Web page revision data
|---|

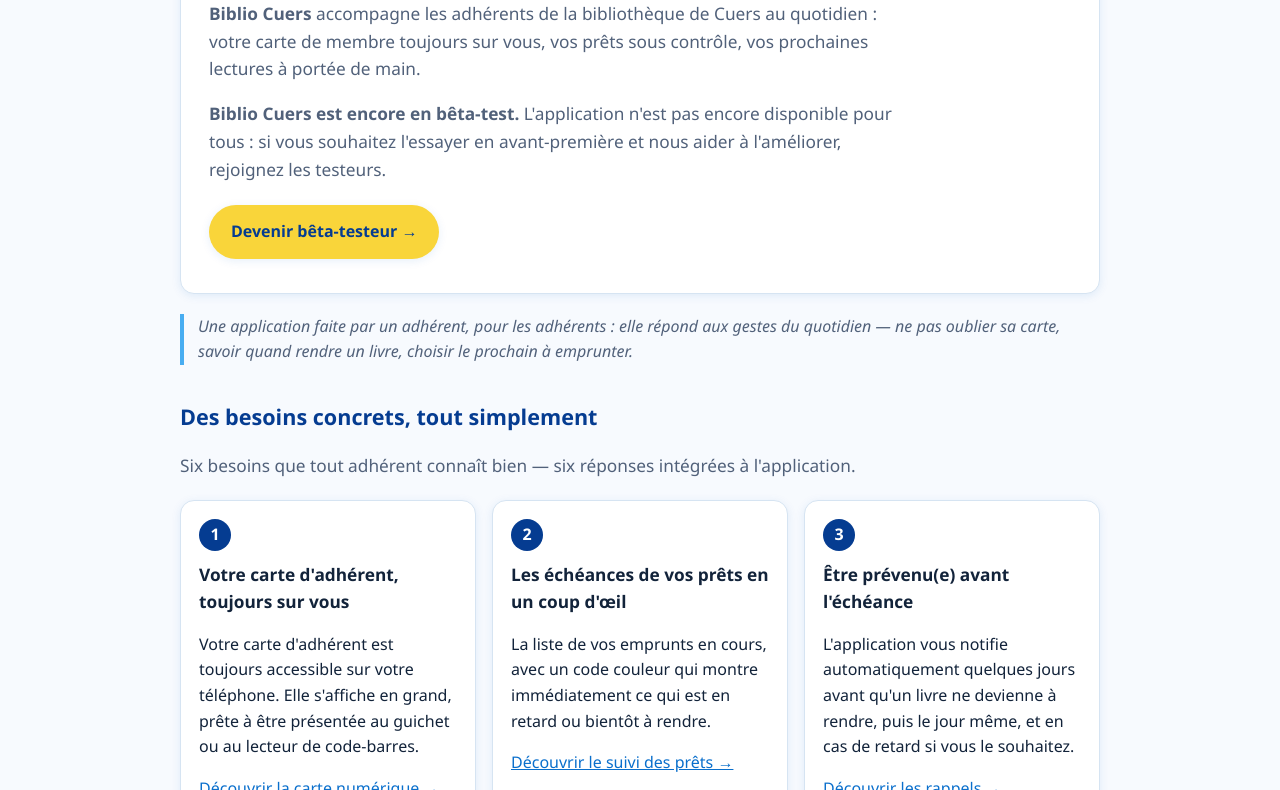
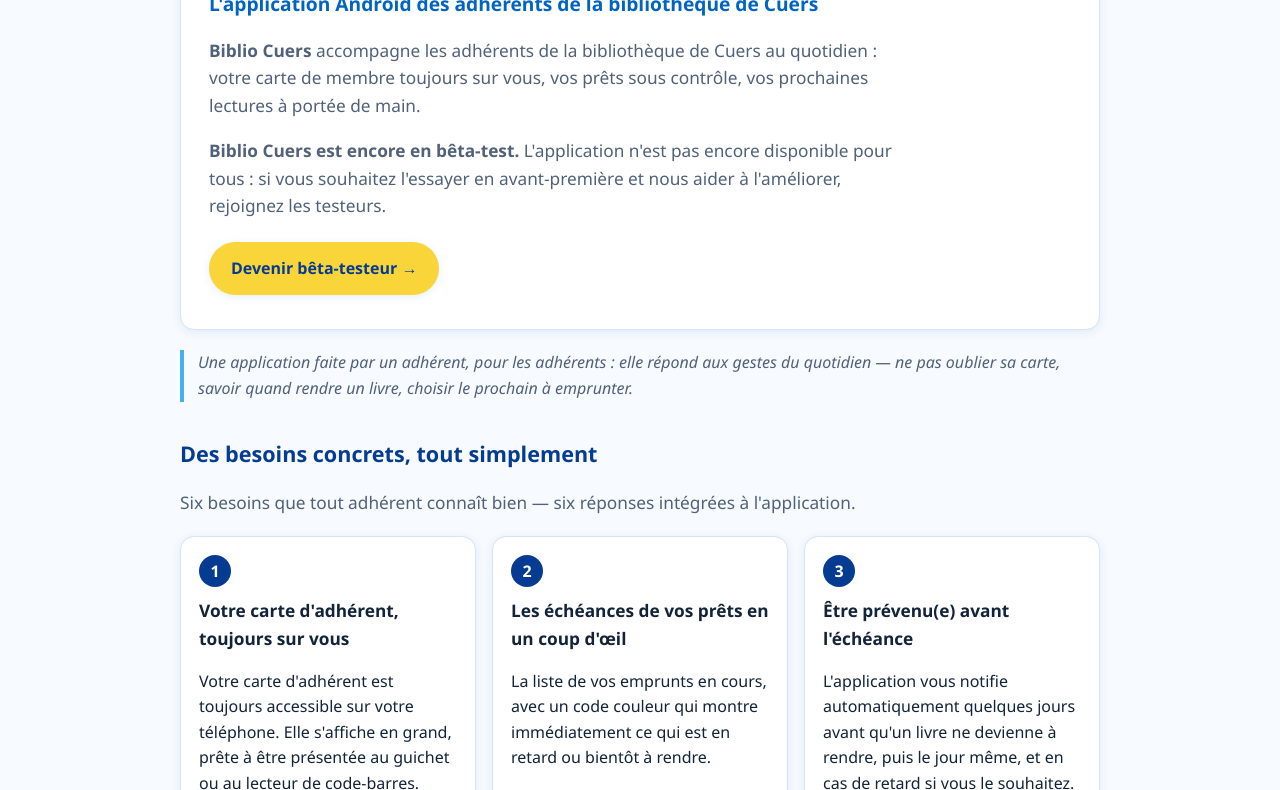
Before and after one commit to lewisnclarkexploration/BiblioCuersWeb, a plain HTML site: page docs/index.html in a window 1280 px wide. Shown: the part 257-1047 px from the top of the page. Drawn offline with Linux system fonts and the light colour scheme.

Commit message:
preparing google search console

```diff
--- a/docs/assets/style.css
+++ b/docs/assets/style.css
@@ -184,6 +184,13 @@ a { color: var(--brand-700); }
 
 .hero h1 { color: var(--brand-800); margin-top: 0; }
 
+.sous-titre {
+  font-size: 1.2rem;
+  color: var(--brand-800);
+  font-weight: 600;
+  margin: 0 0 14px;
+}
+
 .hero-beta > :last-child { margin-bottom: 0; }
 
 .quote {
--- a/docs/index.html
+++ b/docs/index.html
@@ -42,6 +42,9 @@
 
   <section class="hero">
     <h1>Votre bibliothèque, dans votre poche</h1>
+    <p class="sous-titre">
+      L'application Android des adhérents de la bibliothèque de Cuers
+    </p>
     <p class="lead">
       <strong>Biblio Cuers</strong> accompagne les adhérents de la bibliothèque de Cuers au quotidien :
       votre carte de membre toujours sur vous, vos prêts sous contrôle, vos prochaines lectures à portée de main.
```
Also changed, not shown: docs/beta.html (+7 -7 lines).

|---|

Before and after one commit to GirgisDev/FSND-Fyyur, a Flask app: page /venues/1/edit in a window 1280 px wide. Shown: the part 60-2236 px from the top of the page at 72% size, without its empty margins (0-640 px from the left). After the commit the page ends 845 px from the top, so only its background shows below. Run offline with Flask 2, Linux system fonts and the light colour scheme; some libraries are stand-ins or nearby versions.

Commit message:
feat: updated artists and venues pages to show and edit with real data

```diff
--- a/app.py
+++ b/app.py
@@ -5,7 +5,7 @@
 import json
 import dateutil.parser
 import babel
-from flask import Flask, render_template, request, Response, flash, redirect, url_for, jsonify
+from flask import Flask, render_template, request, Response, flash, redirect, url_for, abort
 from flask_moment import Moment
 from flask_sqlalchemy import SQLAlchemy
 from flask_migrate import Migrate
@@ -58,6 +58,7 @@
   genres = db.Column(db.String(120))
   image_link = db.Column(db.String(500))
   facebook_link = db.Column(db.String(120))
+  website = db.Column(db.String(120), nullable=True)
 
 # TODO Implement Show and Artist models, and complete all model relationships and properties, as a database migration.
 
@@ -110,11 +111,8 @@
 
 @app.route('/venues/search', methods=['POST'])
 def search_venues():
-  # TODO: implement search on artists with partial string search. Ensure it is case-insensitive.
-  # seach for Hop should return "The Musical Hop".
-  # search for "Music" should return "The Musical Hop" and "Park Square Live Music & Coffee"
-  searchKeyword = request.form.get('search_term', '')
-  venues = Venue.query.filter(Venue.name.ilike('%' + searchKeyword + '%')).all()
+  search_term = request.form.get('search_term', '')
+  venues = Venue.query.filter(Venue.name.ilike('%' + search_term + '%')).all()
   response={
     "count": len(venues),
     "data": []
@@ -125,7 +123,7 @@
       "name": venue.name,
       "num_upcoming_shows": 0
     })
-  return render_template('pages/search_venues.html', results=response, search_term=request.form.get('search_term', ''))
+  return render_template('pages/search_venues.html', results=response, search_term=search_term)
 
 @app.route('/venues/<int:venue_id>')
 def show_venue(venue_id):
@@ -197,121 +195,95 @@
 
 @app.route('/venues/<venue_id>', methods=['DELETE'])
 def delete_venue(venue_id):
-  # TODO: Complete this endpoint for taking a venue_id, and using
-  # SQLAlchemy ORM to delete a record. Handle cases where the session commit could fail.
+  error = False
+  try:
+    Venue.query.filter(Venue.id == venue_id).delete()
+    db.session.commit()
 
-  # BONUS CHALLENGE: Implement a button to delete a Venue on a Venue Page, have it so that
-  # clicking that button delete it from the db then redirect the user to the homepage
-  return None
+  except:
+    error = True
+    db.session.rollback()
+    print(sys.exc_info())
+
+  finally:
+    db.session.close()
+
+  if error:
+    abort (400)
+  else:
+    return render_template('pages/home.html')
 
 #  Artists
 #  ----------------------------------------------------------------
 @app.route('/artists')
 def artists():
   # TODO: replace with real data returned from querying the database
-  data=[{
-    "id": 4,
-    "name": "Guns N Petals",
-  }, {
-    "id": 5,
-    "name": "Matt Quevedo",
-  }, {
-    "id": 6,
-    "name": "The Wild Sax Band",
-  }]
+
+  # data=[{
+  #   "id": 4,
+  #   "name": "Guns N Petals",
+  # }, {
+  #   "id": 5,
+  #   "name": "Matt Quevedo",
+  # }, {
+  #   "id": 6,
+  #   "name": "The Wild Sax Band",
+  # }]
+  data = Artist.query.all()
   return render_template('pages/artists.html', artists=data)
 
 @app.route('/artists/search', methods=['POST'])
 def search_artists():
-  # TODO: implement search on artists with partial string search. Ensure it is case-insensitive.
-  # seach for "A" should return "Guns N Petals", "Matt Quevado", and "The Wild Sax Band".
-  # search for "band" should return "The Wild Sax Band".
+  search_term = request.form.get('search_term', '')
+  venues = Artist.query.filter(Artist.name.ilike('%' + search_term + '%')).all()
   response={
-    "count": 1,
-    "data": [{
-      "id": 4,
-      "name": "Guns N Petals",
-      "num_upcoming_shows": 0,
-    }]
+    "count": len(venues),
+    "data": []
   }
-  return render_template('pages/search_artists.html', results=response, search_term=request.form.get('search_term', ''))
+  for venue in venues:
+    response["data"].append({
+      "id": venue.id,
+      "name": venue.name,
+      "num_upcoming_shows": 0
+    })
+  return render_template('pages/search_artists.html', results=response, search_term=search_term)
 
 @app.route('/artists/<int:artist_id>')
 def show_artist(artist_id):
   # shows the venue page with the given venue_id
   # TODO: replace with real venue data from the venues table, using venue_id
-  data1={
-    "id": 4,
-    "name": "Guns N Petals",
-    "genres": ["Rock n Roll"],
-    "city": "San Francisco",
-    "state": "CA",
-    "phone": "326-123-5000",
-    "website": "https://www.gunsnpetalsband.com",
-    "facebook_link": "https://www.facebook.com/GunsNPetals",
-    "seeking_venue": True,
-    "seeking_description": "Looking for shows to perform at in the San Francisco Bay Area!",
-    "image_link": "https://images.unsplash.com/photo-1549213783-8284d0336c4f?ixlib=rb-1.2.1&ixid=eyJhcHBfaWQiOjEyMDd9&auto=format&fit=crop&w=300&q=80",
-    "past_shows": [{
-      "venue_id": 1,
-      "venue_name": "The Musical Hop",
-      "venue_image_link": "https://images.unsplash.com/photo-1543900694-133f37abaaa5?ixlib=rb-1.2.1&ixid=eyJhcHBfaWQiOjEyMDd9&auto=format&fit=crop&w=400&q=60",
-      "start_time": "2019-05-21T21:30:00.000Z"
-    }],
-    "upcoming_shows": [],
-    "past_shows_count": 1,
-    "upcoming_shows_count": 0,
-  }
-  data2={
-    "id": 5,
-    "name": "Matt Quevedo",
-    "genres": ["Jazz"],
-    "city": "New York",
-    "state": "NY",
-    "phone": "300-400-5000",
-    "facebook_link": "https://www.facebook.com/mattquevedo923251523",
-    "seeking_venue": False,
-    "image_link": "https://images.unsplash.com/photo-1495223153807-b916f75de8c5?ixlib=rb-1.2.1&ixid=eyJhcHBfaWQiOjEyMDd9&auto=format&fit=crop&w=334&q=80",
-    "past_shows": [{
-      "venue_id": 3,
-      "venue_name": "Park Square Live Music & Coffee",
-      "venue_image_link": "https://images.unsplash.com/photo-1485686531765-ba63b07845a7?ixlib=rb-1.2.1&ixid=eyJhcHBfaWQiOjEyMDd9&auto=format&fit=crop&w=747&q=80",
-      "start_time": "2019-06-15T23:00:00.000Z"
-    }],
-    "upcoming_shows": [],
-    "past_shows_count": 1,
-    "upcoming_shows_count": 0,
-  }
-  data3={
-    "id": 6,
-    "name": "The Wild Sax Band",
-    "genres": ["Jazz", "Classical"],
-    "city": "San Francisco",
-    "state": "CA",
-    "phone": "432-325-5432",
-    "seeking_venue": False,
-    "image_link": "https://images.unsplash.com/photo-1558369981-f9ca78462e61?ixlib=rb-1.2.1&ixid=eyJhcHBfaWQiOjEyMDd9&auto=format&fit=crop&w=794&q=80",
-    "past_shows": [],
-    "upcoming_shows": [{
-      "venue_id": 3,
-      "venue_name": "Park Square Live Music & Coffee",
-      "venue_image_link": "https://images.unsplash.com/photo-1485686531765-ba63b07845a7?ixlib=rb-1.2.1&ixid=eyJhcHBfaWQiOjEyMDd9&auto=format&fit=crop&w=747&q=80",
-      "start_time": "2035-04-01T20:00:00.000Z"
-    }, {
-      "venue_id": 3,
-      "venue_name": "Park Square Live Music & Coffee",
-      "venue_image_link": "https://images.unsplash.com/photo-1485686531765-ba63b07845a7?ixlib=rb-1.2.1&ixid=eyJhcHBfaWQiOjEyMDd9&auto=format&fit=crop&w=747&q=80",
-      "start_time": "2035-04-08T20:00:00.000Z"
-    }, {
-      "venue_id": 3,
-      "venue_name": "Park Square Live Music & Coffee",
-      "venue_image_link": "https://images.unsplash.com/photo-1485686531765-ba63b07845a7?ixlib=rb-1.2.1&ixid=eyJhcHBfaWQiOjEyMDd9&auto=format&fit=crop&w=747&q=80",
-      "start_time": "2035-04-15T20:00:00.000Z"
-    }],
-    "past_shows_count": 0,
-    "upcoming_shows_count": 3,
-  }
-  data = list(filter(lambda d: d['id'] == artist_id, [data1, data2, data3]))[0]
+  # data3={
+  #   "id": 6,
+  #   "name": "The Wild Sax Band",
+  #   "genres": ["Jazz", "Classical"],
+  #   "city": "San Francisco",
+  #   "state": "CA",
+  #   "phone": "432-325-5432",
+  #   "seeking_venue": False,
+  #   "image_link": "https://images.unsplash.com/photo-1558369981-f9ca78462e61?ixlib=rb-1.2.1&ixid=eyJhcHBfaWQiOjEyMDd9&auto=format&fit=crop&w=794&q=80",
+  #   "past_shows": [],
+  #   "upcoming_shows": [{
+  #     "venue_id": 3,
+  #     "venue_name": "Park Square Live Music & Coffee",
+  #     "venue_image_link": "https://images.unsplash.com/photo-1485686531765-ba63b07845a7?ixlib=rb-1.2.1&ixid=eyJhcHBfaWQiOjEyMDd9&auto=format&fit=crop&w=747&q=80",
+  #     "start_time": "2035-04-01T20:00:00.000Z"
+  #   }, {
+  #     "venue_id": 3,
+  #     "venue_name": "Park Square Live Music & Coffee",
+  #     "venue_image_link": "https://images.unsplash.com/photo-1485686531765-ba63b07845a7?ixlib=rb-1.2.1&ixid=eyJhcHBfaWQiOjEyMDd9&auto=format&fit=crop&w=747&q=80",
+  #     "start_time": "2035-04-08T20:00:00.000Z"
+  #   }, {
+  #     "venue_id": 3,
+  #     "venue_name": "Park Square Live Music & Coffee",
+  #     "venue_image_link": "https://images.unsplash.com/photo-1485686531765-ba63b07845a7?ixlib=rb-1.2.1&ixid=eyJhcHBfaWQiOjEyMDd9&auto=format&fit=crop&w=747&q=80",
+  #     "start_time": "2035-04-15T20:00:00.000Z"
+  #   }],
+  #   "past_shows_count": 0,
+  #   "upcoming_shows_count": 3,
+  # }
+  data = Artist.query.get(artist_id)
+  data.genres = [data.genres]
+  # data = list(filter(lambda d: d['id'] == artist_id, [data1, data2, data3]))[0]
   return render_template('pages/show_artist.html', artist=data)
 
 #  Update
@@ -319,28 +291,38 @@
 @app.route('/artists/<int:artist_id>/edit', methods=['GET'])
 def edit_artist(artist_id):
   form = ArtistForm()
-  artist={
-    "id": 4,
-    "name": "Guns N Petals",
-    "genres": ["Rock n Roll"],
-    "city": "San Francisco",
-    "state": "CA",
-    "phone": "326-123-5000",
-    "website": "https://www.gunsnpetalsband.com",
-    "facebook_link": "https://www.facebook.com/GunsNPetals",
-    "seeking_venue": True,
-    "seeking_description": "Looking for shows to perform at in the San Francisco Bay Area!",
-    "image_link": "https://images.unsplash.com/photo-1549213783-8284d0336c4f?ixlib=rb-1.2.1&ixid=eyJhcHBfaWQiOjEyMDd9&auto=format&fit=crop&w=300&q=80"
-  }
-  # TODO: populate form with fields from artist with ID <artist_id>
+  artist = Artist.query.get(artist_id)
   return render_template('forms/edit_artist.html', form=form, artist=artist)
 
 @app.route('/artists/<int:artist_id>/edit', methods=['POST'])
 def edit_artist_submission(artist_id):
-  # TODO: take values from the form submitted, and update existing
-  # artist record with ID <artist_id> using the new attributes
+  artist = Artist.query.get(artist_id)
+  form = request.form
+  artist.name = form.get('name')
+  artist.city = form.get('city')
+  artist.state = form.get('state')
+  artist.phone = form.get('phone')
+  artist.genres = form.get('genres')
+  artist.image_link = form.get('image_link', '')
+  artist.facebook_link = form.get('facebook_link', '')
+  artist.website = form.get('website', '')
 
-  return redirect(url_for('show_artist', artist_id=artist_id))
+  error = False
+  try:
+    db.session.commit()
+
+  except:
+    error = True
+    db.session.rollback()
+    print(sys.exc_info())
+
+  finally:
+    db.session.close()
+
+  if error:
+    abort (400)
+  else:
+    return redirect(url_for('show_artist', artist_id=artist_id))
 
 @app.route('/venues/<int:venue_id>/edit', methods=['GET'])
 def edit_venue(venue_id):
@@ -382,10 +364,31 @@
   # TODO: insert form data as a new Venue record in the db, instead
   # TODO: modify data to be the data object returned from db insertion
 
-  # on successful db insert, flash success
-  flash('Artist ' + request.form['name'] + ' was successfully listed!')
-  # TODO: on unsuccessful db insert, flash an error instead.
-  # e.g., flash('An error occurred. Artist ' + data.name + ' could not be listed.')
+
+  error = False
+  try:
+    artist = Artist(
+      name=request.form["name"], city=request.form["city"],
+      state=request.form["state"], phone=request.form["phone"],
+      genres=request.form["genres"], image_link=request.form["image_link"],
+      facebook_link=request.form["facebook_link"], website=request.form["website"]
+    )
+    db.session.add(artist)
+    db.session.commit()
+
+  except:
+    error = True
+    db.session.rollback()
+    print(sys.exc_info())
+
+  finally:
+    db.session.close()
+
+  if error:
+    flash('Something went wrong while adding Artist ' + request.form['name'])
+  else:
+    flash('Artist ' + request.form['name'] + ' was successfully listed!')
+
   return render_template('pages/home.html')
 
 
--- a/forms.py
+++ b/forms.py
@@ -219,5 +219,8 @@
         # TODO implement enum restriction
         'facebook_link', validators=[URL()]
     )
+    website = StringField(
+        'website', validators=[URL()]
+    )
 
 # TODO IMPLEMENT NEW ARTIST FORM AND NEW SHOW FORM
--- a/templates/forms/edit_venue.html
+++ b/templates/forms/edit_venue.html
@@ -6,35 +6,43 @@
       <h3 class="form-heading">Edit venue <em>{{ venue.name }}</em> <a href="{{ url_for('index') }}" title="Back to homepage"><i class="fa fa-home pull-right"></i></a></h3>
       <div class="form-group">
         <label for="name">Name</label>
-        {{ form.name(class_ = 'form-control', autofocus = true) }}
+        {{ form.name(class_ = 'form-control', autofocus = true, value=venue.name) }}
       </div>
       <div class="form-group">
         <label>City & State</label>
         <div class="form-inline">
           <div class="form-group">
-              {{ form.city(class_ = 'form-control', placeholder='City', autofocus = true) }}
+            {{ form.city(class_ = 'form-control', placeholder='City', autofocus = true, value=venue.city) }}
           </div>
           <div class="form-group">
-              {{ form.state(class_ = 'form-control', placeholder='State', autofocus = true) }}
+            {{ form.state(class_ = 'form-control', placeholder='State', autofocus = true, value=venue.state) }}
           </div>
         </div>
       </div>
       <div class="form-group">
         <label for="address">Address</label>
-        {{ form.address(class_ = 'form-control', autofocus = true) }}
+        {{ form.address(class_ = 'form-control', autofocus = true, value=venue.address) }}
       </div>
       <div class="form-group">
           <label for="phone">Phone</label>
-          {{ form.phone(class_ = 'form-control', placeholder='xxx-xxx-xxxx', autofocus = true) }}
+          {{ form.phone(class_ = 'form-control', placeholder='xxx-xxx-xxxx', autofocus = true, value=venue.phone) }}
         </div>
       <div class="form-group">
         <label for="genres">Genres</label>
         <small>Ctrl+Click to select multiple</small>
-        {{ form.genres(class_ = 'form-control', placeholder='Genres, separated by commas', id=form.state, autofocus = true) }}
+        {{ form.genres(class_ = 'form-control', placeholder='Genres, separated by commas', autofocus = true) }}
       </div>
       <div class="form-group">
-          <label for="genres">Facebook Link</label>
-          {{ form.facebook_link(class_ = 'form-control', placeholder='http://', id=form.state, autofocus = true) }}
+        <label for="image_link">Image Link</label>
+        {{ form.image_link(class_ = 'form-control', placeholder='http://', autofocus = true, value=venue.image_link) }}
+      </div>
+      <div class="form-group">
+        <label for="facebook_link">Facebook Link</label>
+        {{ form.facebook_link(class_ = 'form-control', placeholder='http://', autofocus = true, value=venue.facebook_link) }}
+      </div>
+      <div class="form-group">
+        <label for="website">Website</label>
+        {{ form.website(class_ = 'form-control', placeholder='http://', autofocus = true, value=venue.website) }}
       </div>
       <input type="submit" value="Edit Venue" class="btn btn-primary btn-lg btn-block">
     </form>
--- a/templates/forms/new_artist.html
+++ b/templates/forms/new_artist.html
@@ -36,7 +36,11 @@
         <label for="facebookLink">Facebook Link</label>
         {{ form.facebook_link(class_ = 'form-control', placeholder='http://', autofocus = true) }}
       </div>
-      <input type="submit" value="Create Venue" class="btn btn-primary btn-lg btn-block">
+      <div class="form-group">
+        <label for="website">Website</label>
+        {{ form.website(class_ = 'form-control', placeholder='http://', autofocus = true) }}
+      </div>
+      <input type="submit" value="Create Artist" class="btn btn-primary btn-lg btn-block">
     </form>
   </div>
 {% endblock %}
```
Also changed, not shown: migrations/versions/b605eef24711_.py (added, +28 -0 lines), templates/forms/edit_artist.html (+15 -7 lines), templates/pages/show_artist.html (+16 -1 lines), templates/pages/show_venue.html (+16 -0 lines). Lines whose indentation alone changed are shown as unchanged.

|---|

*Work instruction*
There is a line with "light colour scheme." and a line with "Also changed, not shown: docs/beta.html" above. Copy exactly those two lines and all lines between them, with nothing else.

*Response area*
Before and after one commit to lewisnclarkexploration/BiblioCuersWeb, a plain HTML site: page docs/index.html in a window 1280 px wide. Shown: the part 257-1047 px from the top of the page. Drawn offline with Linux system fonts and the light colour scheme.

Commit message:
preparing google search console

```diff
--- a/docs/assets/style.css
+++ b/docs/assets/style.css
@@ -184,6 +184,13 @@ a { color: var(--brand-700); }
 
 .hero h1 { color: var(--brand-800); margin-top: 0; }
 
+.sous-titre {
+  font-size: 1.2rem;
+  color: var(--brand-800);
+  font-weight: 600;
+  margin: 0 0 14px;
+}
+
 .hero-beta > :last-child { margin-bottom: 0; }
 
 .quote {
--- a/docs/index.html
+++ b/docs/index.html
@@ -42,6 +42,9 @@
 
   <section class="hero">
     <h1>Votre bibliothèque, dans votre poche</h1>
+    <p class="sous-titre">
+      L'application Android des adhérents de la bibliothèque de Cuers
+    </p>
     <p class="lead">
       <strong>Biblio Cuers</strong> accompagne les adhérents de la bibliothèque de Cuers au quotidien :
       votre carte de membre toujours sur vous, vos prêts sous contrôle, vos prochaines lectures à portée de main.
```
Also changed, not shown: docs/beta.html (+7 -7 lines).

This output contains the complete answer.